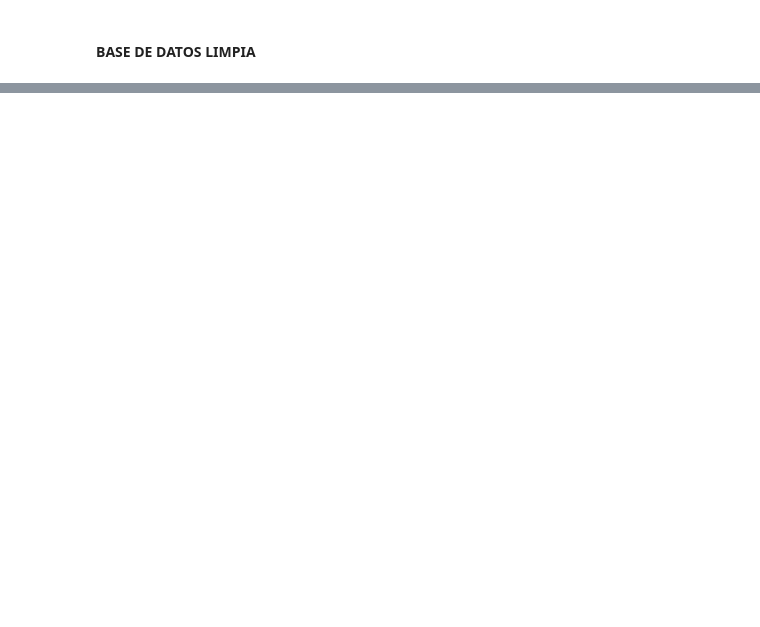
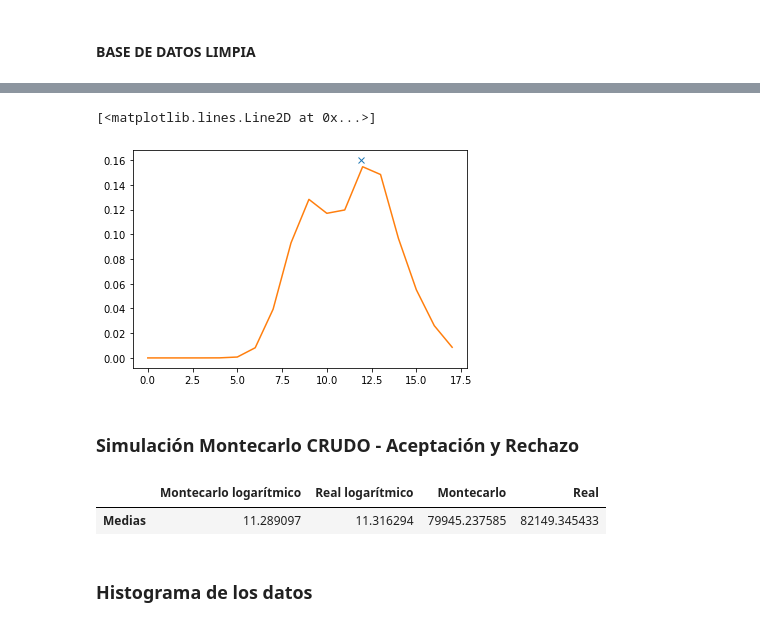
Before and after one commit to ACristinaVV/Proyecto_Avocado, a Jupyter notebook: Proyecto_Nodo1y2.ipynb, the cells around one changed output, grey strips where cells are left out. Drawn from its saved outputs; the diff is of its cells as text; code cells hidden in the pictures; blank space fills up the shorter version.

Commit message:
actualización nodo 1 y 2

```diff
--- a/Proyecto_Nodo1y2.ipynb
+++ b/Proyecto_Nodo1y2.ipynb
@@ -152,0 +302,15 @@ import seaborn as sns
+# %%
+f = Ventas  #Definimos Kernel como f
+x = np.arange(0,max(ventas_log),1) #Definimos el vector en el rango de las ventas
+
+max_volumen = f(optimize.fmin(lambda x:-f(x),0,disp=False)) #Calculamos el valor máximo de la función
+
+#Graficamos el punto máximo con el kernel
+plt.plot(11.9,max_volumen,'x',lw = 50)
+
+plt.plot(x,f(x))
+# %% [output]
+[<matplotlib.lines.Line2D at 0x...>]
+[figure, added]
+# %% [markdown]
+### Simulación Montecarlo CRUDO -  Aceptación y Rechazo
@@ -152,0 +331,14 @@ import seaborn as sns
+# %%
+nodo1_medias= pd.DataFrame(index=['Medias'] , columns=['Montecarlo logarítmico', 'Real logarítmico',
+                                                     'Montecarlo', 'Real'])
+nodo1_medias['Montecarlo logarítmico'] = media_monte_ventas_l
+nodo1_medias['Real logarítmico'] = media_ventas_log
+nodo1_medias['Montecarlo'] =  media_monte_ventas_r
+nodo1_medias['Real'] = media_ventas_r
+
+nodo1_medias
+# %% [output]
+|  | Montecarlo logarítmico | Real logarítmico | Montecarlo | Real |
+| Medias | 11.289097 | 11.316294 | 79945.237585 | 82149.345433 |
+# %% [markdown]
+### Histograma de los datos
```
Also changed, not shown: parts of 78 cells of this notebook.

━━━━━━━━

Task instructions
Number of lines containing "Definimos" in the data: state it and nothing more.

Response to the task
2